# Task
Say how many of the lines below include the word "primary". Only the number should be given.

Web page revision data:
[Start of section]

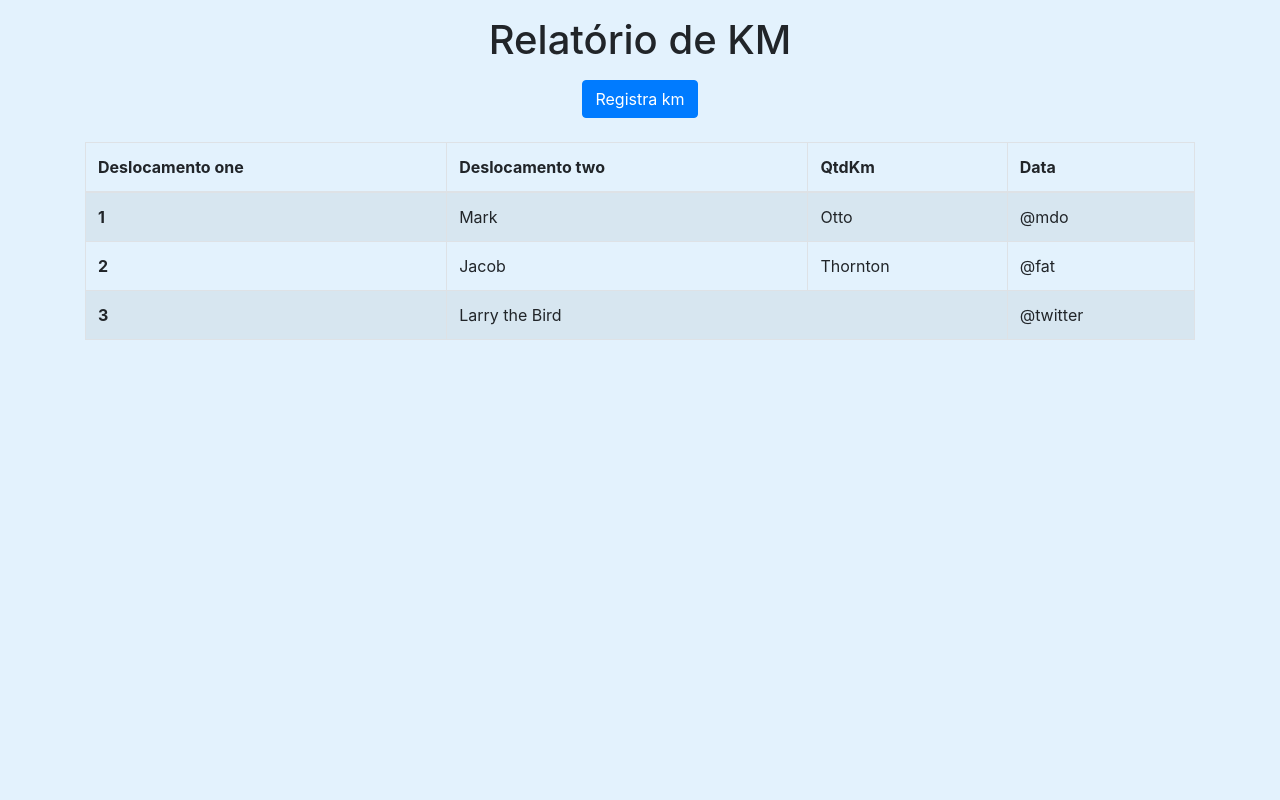
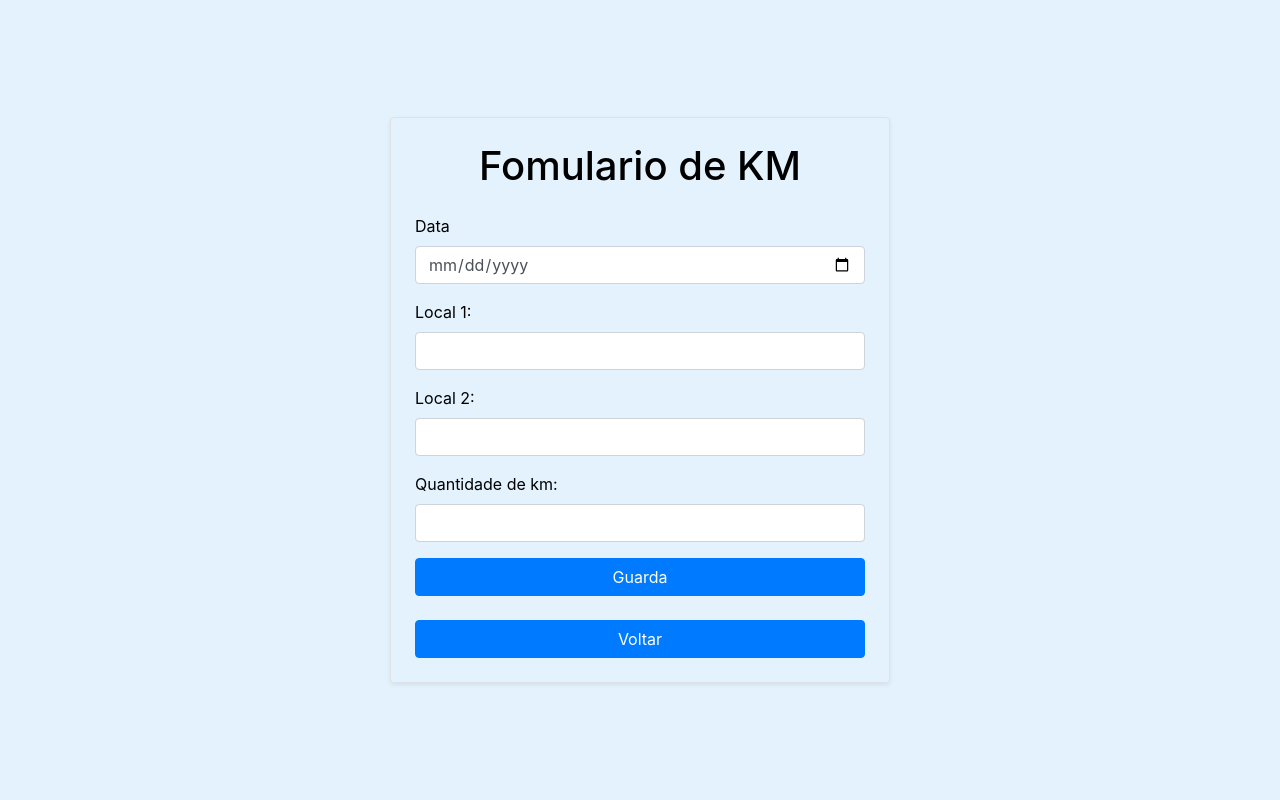
Before and after one commit to deivson04/relatorioKm, a PHP site: page / in a window 1280 px wide. Run offline with PHP 8.4, Linux system fonts and the light colour scheme.

Commit message:
fix: implementação de codigos

```diff
--- a/Service/fachada.php
+++ b/Service/fachada.php
@@ -24,4 +24,10 @@ class Fachada
         $repository = new RelatorioRepository();
         return $repository->inserirRelatorio($dadosFormulario);
     }
+
+    public function buscarRelatorio()
+    {
+        $repository = new RelatorioRepository();
+        return $repository->buscarRelatorio();
+    }
 }
--- a/index.php
+++ b/index.php
@@ -4,48 +4,47 @@
 <head>
     <meta charset="UTF-8">
     <meta name="viewport" content="width=device-width, initial-scale=1.0">
-    <title>Dashboard</title>
+    <title>Formulario de Km</title>
     <link href="view/css/bootstrap.min.css" rel="stylesheet">
     <link href="view/css/style.css" rel="stylesheet">
 </head>
 
 <body>
 
-    <div class="container-fluid d-flex flex-column align-items-center mt-3">
-        <h1 class="mb-3">Relatório de KM</h1>
-        <a href="view/formulario.php" class="btn btn-primary">Registra km</a>
-    </div>
+    <div class="container-fluid d-flex justify-content-center align-items-center full-height custom-bg">
+        <div class="border p-4 rounded shadow-sm custom-width">
 
-    <div class="container">
-        <table class="table table-striped table-bordered table-hover mt-4">
-            <thead>
-                <tr>
-                    <th scope="col">Deslocamento one</th>
-                    <th scope="col">Deslocamento two</th>
-                    <th scope="col">QtdKm</th>
-                    <th scope="col">Data</th>
-                </tr>
-            </thead>
-            <tbody>
-                <tr>
-                    <th scope="row">1</th>
-                    <td>Mark</td>
-                    <td>Otto</td>
-                    <td>@mdo</td>
-                </tr>
-                <tr>
-                    <th scope="row">2</th>
-                    <td>Jacob</td>
-                    <td>Thornton</td>
-                    <td>@fat</td>
-                </tr>
-                <tr>
-                    <th scope="row">3</th>
-                    <td colspan="2">Larry the Bird</td>
-                    <td>@twitter</td>
-                </tr>
-            </tbody>
-        </table>
+            <form action="Controller/cadastroRelatorioKm.php" method="POST" class="custom-width">
+                <h1 class="text-center mb-4">Fomulario de KM</h1>
+                <div class="form-group">
+                    <label>Data</label>
+                    <input type="date" class="form-control" id="data" name="data" required>
+                </div>
+
+                <div class="form-group">
+                    <label>Local 1:</label>
+                    <input type="text" class="form-control" id="localUm" name="localUm" required>
+                </div>
+
+                <div class="form-group">
+                    <label>Local 2:</label>
+                    <input type="text" class="form-control" id="localDois" name="localDois" required>
+                </div>
+
+                <div class="form-group">
+                    <label>Quantidade de km:</label>
+                    <input type="text" class="form-control" id="qtdKm" name="qtdKm" required>
+                </div>
+
+                <button type="submit" class="btn btn-primary  w-100">Guarda</button><br><br>
+
+                <a href="view/home.php" class="btn btn-primary  w-100">Voltar</a>
+
+
+
+
+            </form>
+        </div>
 
 
 
```
Also changed, not shown: Controller/cadastroRelatorioKm.php (+6 -3 lines), Model/repositoryRelatorio.php (+16 -0 lines), View/formulario.php (deleted, +0 -59 lines), View/home.php (added, +67 -0 lines), View/atualizar.php (added), View/deletar.php (added).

[End of section]

# Finished task
3